*YOUR INSTRUCTIONS*: A verbatim repeat of the records beneath this line is needed.

======== PROVIDED RECORDS

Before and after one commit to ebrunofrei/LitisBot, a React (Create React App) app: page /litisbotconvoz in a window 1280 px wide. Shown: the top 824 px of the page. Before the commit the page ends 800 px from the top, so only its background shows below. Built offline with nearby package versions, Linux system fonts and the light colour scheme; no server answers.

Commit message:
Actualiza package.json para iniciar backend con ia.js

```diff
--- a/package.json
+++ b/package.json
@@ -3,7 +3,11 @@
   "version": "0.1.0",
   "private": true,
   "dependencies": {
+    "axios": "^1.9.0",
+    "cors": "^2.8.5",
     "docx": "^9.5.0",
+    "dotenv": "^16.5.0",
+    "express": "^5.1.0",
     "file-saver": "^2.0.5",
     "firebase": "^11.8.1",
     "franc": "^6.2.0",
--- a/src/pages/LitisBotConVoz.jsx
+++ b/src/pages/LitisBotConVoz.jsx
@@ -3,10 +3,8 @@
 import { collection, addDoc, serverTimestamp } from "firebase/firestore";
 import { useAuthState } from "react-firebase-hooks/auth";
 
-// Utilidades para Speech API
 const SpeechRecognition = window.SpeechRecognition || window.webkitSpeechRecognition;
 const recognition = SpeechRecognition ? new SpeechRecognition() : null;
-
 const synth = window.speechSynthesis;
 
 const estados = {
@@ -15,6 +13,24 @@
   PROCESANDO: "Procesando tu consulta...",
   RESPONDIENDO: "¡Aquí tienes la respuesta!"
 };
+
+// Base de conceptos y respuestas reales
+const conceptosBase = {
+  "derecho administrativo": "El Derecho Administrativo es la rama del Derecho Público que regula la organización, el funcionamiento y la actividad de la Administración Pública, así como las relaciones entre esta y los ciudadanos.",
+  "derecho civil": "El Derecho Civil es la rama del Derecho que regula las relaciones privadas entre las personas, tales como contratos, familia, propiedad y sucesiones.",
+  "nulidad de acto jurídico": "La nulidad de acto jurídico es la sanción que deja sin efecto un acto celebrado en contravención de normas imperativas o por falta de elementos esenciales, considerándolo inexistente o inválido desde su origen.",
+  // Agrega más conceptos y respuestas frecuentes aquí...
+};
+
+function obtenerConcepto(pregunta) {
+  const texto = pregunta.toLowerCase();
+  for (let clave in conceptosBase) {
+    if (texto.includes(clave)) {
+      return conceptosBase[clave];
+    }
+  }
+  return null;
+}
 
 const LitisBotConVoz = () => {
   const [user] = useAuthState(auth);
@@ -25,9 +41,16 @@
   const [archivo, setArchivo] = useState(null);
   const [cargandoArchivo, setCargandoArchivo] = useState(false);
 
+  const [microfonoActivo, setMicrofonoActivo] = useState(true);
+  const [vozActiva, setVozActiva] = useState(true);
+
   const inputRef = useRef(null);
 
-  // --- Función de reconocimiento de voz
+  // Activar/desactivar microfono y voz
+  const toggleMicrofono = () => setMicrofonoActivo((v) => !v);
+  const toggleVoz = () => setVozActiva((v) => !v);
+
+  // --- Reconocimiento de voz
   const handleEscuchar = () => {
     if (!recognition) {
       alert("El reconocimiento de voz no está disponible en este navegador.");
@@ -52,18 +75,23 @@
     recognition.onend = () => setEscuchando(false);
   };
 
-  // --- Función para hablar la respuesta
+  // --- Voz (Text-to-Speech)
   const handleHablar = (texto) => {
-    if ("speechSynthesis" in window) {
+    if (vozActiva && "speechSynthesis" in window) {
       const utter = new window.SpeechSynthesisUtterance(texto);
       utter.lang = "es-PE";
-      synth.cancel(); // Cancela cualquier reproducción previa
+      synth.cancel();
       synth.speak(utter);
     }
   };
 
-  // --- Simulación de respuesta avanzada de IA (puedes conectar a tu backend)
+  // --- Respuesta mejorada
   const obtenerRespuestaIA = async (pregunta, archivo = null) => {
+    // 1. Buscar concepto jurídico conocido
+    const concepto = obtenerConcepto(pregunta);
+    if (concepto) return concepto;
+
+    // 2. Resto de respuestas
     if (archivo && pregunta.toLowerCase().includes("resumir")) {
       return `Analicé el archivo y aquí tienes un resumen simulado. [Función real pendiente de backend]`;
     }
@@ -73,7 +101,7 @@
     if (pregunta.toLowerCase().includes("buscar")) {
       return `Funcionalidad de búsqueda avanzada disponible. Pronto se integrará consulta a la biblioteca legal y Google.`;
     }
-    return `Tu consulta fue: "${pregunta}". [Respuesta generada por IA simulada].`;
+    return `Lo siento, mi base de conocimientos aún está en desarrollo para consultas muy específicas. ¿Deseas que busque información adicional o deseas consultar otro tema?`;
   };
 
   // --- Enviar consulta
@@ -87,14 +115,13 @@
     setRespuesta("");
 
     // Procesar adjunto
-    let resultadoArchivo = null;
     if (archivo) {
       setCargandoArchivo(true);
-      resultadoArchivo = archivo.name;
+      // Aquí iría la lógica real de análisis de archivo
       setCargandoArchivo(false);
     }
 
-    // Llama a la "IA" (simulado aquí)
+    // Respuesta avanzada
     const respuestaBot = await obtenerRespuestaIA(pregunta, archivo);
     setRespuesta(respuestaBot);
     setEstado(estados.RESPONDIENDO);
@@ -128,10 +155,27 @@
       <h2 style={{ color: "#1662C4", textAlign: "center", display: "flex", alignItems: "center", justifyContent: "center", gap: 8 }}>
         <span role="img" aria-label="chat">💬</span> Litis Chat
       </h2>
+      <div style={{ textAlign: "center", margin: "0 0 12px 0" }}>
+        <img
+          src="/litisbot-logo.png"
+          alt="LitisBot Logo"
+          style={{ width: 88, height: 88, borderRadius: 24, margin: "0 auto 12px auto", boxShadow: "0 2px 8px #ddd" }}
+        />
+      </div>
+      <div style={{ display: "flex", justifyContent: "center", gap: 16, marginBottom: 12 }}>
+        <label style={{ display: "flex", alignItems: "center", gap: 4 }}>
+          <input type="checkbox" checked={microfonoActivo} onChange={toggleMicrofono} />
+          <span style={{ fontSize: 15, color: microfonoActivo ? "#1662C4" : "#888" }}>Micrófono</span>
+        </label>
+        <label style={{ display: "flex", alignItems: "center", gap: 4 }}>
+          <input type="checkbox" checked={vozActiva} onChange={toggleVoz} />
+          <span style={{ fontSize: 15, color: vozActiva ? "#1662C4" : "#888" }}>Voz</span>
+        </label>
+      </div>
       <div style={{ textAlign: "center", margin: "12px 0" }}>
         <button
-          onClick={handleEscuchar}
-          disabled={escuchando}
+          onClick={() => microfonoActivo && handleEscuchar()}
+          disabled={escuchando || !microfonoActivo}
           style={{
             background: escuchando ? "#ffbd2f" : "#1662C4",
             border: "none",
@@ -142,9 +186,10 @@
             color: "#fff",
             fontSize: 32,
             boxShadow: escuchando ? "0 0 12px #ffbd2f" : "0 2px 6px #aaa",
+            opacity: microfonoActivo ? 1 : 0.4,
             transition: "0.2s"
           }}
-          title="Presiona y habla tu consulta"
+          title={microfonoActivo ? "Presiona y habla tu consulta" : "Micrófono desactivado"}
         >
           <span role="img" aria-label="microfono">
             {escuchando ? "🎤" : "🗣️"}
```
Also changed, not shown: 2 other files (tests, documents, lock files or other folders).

================

*RESULT*:
Before and after one commit to ebrunofrei/LitisBot, a React (Create React App) app: page /litisbotconvoz in a window 1280 px wide. Shown: the top 824 px of the page. Before the commit the page ends 800 px from the top, so only its background shows below. Built offline with nearby package versions, Linux system fonts and the light colour scheme; no server answers.

Commit message:
Actualiza package.json para iniciar backend con ia.js

```diff
--- a/package.json
+++ b/package.json
@@ -3,7 +3,11 @@
   "version": "0.1.0",
   "private": true,
   "dependencies": {
+    "axios": "^1.9.0",
+    "cors": "^2.8.5",
     "docx": "^9.5.0",
+    "dotenv": "^16.5.0",
+    "express": "^5.1.0",
     "file-saver": "^2.0.5",
     "firebase": "^11.8.1",
     "franc": "^6.2.0",
--- a/src/pages/LitisBotConVoz.jsx
+++ b/src/pages/LitisBotConVoz.jsx
@@ -3,10 +3,8 @@
 import { collection, addDoc, serverTimestamp } from "firebase/firestore";
 import { useAuthState } from "react-firebase-hooks/auth";
 
-// Utilidades para Speech API
 const SpeechRecognition = window.SpeechRecognition || window.webkitSpeechRecognition;
 const recognition = SpeechRecognition ? new SpeechRecognition() : null;
-
 const synth = window.speechSynthesis;
 
 const estados = {
@@ -15,6 +13,24 @@
   PROCESANDO: "Procesando tu consulta...",
   RESPONDIENDO: "¡Aquí tienes la respuesta!"
 };
+
+// Base de conceptos y respuestas reales
+const conceptosBase = {
+  "derecho administrativo": "El Derecho Administrativo es la rama del Derecho Público que regula la organización, el funcionamiento y la actividad de la Administración Pública, así como las relaciones entre esta y los ciudadanos.",
+  "derecho civil": "El Derecho Civil es la rama del Derecho que regula las relaciones privadas entre las personas, tales como contratos, familia, propiedad y sucesiones.",
+  "nulidad de acto jurídico": "La nulidad de acto jurídico es la sanción que deja sin efecto un acto celebrado en contravención de normas imperativas o por falta de elementos esenciales, considerándolo inexistente o inválido desde su origen.",
+  // Agrega más conceptos y respuestas frecuentes aquí...
+};
+
+function obtenerConcepto(pregunta) {
+  const texto = pregunta.toLowerCase();
+  for (let clave in conceptosBase) {
+    if (texto.includes(clave)) {
+      return conceptosBase[clave];
+    }
+  }
+  return null;
+}
 
 const LitisBotConVoz = () => {
   const [user] = useAuthState(auth);
@@ -25,9 +41,16 @@
   const [archivo, setArchivo] = useState(null);
   const [cargandoArchivo, setCargandoArchivo] = useState(false);
 
+  const [microfonoActivo, setMicrofonoActivo] = useState(true);
+  const [vozActiva, setVozActiva] = useState(true);
+
   const inputRef = useRef(null);
 
-  // --- Función de reconocimiento de voz
+  // Activar/desactivar microfono y voz
+  const toggleMicrofono = () => setMicrofonoActivo((v) => !v);
+  const toggleVoz = () => setVozActiva((v) => !v);
+
+  // --- Reconocimiento de voz
   const handleEscuchar = () => {
     if (!recognition) {
       alert("El reconocimiento de voz no está disponible en este navegador.");
@@ -52,18 +75,23 @@
     recognition.onend = () => setEscuchando(false);
   };
 
-  // --- Función para hablar la respuesta
+  // --- Voz (Text-to-Speech)
   const handleHablar = (texto) => {
-    if ("speechSynthesis" in window) {
+    if (vozActiva && "speechSynthesis" in window) {
       const utter = new window.SpeechSynthesisUtterance(texto);
       utter.lang = "es-PE";
-      synth.cancel(); // Cancela cualquier reproducción previa
+      synth.cancel();
       synth.speak(utter);
     }
   };
 
-  // --- Simulación de respuesta avanzada de IA (puedes conectar a tu backend)
+  // --- Respuesta mejorada
   const obtenerRespuestaIA = async (pregunta, archivo = null) => {
+    // 1. Buscar concepto jurídico conocido
+    const concepto = obtenerConcepto(pregunta);
+    if (concepto) return concepto;
+
+    // 2. Resto de respuestas
     if (archivo && pregunta.toLowerCase().includes("resumir")) {
       return `Analicé el archivo y aquí tienes un resumen simulado. [Función real pendiente de backend]`;
     }
@@ -73,7 +101,7 @@
     if (pregunta.toLowerCase().includes("buscar")) {
       return `Funcionalidad de búsqueda avanzada disponible. Pronto se integrará consulta a la biblioteca legal y Google.`;
     }
-    return `Tu consulta fue: "${pregunta}". [Respuesta generada por IA simulada].`;
+    return `Lo siento, mi base de conocimientos aún está en desarrollo para consultas muy específicas. ¿Deseas que busque información adicional o deseas consultar otro tema?`;
   };
 
   // --- Enviar consulta
@@ -87,14 +115,13 @@
     setRespuesta("");
 
     // Procesar adjunto
-    let resultadoArchivo = null;
     if (archivo) {
       setCargandoArchivo(true);
-      resultadoArchivo = archivo.name;
+      // Aquí iría la lógica real de análisis de archivo
       setCargandoArchivo(false);
     }
 
-    // Llama a la "IA" (simulado aquí)
+    // Respuesta avanzada
     const respuestaBot = await obtenerRespuestaIA(pregunta, archivo);
     setRespuesta(respuestaBot);
     setEstado(estados.RESPONDIENDO);
@@ -128,10 +155,27 @@
       <h2 style={{ color: "#1662C4", textAlign: "center", display: "flex", alignItems: "center", justifyContent: "center", gap: 8 }}>
         <span role="img" aria-label="chat">💬</span> Litis Chat
       </h2>
+      <div style={{ textAlign: "center", margin: "0 0 12px 0" }}>
+        <img
+          src="/litisbot-logo.png"
+          alt="LitisBot Logo"
+          style={{ width: 88, height: 88, borderRadius: 24, margin: "0 auto 12px auto", boxShadow: "0 2px 8px #ddd" }}
+        />
+      </div>
+      <div style={{ display: "flex", justifyContent: "center", gap: 16, marginBottom: 12 }}>
+        <label style={{ display: "flex", alignItems: "center", gap: 4 }}>
+          <input type="checkbox" checked={microfonoActivo} onChange={toggleMicrofono} />
+          <span style={{ fontSize: 15, color: microfonoActivo ? "#1662C4" : "#888" }}>Micrófono</span>
+        </label>
+        <label style={{ display: "flex", alignItems: "center", gap: 4 }}>
+          <input type="checkbox" checked={vozActiva} onChange={toggleVoz} />
+          <span style={{ fontSize: 15, color: vozActiva ? "#1662C4" : "#888" }}>Voz</span>
+        </label>
+      </div>
       <div style={{ textAlign: "center", margin: "12px 0" }}>
         <button
-          onClick={handleEscuchar}
-          disabled={escuchando}
+          onClick={() => microfonoActivo && handleEscuchar()}
+          disabled={escuchando || !microfonoActivo}
           style={{
             background: escuchando ? "#ffbd2f" : "#1662C4",
             border: "none",
@@ -142,9 +186,10 @@
             color: "#fff",
             fontSize: 32,
             boxShadow: escuchando ? "0 0 12px #ffbd2f" : "0 2px 6px #aaa",
+            opacity: microfonoActivo ? 1 : 0.4,
             transition: "0.2s"
           }}
-          title="Presiona y habla tu consulta"
+          title={microfonoActivo ? "Presiona y habla tu consulta" : "Micrófono desactivado"}
         >
           <span role="img" aria-label="microfono">
             {escuchando ? "🎤" : "🗣️"}
```
Also changed, not shown: 2 other files (tests, documents, lock files or other folders).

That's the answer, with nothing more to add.